Theresa May became Britain's new prime minister on Wednesday, accepting an invitation to govern from Queen Elizabeth after the resignation of David Cameron. She promised to lead a “one-nation” government dedicated to social justice and making “Britain a country that works for everyone.”
Alluding to the tough negotiations that lie ahead over Britain's exit from the European Union, May said, “we face a time of great national change.”
But she said Britain would “rise to the challenge” and forge “a bold new positive role” in the world.
May began appointing new Cabinet ministers Wednesday evening. Former London Mayor Boris Johnson was appointed Britain's new foreign secretary, one of the biggest jobs in government.
Johnson was one of the leaders of the campaign to leave the European Union. He had hoped to become British prime minister but saw his dream fade amid Conservative Party plotting after last month's vote.
Veteran Conservative euroskeptic David Davis was appointed to lead Britain's exit talks with the European Union.
Prime Minister Theresa May named Davis, a longtime advocate of leaving the EU, to the newly created post of secretary of state.
Davis is a long-serving lawmaker who often clashed with May when she was home secretary over privacy and free-speech issues. He has criticized British spies' snooping powers for being too intrusive.
Meanwhile, May’s former job of home secretary was given to Amber Rudd, Britain's former energy secretary, making two of the top four jobs in the government held by women
In a carefully orchestrated political ballet, Cameron made his final appearance as prime minister in Parliament, turning the usually raucous prime minister's questions session into a time for praise, thanks, gentle ribbing, cheers — and a sprinkle of criticism.
Then, after a rousing speech defending his government's legacy, he and his family left his home at 10 Downing Street for the last time and made the short drive to Buckingham Palace. Soon after, the palace confirmed that Cameron had “tendered his resignation as prime minister and First Lord of the Treasury, which her majesty was graciously pleased to accept.”
Minutes later, May arrived at the palace, accompanied by her husband Philip. Royal officials released a photo of May curtseying to the monarch and confirmed the queen had “requested her to form a new administration.”
May, 59, has been Britain's home secretary, in charge of immigration and law and order, for the past six years. She has the tough task of calming the country and global financial markets after the upheaval that has followed Brexit vote.
Although May backed remaining in the EU, she has reassured “leave” supporters that “Brexit means Brexit, and we will make a success of it.”

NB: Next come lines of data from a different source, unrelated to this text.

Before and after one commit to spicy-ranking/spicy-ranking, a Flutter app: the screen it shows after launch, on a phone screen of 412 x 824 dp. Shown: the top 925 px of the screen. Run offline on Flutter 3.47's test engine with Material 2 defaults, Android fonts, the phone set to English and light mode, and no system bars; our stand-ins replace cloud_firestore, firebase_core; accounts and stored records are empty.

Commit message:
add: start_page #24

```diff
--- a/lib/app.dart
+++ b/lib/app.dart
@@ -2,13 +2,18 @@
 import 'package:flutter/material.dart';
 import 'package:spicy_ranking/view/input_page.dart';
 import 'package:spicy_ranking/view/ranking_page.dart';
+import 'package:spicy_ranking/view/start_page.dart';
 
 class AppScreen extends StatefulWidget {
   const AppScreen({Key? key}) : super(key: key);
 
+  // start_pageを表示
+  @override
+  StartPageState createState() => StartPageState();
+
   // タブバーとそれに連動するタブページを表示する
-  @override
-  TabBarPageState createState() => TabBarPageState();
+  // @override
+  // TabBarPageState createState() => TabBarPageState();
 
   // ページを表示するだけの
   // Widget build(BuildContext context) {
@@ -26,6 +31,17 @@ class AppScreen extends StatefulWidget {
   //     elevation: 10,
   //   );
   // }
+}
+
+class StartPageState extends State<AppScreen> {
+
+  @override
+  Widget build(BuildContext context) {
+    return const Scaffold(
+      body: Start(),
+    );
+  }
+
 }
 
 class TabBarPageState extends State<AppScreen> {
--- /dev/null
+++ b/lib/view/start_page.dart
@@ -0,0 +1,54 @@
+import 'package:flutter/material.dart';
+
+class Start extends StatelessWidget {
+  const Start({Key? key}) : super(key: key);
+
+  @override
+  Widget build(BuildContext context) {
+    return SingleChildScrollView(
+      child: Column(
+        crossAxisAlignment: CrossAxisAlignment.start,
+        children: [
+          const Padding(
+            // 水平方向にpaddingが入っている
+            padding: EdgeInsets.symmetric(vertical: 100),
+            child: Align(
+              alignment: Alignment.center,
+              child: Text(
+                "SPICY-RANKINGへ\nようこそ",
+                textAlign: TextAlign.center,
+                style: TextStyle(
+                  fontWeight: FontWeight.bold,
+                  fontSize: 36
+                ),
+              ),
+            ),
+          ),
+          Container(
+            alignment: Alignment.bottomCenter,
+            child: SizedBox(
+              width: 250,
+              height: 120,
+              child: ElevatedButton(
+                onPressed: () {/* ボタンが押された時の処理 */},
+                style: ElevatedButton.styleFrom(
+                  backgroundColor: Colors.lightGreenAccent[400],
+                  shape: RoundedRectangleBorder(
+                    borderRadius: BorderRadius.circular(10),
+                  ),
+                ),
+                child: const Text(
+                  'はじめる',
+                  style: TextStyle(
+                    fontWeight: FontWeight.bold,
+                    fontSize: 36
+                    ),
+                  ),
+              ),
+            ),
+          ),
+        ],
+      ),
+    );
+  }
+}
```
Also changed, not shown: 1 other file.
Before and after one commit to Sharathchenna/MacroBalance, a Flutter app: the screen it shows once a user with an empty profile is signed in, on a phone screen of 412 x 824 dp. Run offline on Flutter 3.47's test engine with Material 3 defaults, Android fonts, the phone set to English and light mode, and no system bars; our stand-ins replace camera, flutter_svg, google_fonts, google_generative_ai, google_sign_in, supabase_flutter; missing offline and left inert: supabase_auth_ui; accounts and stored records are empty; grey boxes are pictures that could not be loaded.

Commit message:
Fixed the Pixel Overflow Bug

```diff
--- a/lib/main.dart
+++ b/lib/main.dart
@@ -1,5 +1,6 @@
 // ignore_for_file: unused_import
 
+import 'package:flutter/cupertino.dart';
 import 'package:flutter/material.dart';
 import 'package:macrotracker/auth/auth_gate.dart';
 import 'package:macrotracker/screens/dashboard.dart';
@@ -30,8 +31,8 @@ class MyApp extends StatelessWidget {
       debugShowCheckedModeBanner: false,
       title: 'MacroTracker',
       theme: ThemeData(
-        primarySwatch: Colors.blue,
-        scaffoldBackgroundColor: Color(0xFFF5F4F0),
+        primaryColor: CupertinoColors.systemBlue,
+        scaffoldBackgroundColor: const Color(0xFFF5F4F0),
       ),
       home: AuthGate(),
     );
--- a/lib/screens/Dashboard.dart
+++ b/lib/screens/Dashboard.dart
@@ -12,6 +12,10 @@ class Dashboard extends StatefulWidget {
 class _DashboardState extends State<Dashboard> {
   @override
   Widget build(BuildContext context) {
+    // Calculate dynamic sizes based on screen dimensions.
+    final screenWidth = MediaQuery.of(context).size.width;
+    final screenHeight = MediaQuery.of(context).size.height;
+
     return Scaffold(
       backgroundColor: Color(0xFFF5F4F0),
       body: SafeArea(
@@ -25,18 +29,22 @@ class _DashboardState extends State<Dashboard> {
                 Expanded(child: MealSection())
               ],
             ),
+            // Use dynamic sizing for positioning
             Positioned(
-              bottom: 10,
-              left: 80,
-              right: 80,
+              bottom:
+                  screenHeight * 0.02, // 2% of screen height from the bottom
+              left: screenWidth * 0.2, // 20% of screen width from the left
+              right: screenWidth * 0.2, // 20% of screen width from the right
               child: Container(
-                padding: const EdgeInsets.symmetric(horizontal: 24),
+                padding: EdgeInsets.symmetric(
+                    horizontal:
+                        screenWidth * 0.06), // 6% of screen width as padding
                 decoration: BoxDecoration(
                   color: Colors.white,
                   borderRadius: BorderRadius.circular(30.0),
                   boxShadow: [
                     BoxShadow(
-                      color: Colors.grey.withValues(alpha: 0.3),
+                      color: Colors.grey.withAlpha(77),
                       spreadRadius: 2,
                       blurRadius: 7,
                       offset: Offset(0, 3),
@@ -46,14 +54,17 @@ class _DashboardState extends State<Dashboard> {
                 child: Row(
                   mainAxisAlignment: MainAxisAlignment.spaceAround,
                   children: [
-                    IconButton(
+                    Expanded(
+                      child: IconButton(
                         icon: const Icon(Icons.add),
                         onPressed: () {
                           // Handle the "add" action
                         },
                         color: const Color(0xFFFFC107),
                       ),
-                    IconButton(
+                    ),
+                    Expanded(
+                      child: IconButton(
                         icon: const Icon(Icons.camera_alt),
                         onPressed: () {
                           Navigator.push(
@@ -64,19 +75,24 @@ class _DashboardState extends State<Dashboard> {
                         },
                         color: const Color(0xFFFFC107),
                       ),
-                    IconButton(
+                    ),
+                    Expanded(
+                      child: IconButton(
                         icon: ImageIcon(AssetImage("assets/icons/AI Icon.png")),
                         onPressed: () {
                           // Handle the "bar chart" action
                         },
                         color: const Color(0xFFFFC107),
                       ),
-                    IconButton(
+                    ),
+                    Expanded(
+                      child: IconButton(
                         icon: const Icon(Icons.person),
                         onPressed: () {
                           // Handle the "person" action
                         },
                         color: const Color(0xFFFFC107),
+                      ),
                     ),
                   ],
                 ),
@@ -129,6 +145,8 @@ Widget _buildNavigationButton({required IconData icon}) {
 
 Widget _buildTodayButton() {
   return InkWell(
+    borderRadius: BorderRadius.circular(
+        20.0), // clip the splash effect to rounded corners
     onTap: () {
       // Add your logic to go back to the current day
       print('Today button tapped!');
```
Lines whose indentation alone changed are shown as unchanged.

She is under pressure — both from pro-Brexit Conservatives and other EU leaders — to start formal exit talks with the bloc. But Tony Travers of the London School of Economics said May would likely not rush to trigger Article 50 of the EU constitution, which starts a two-year countdown to a final exit.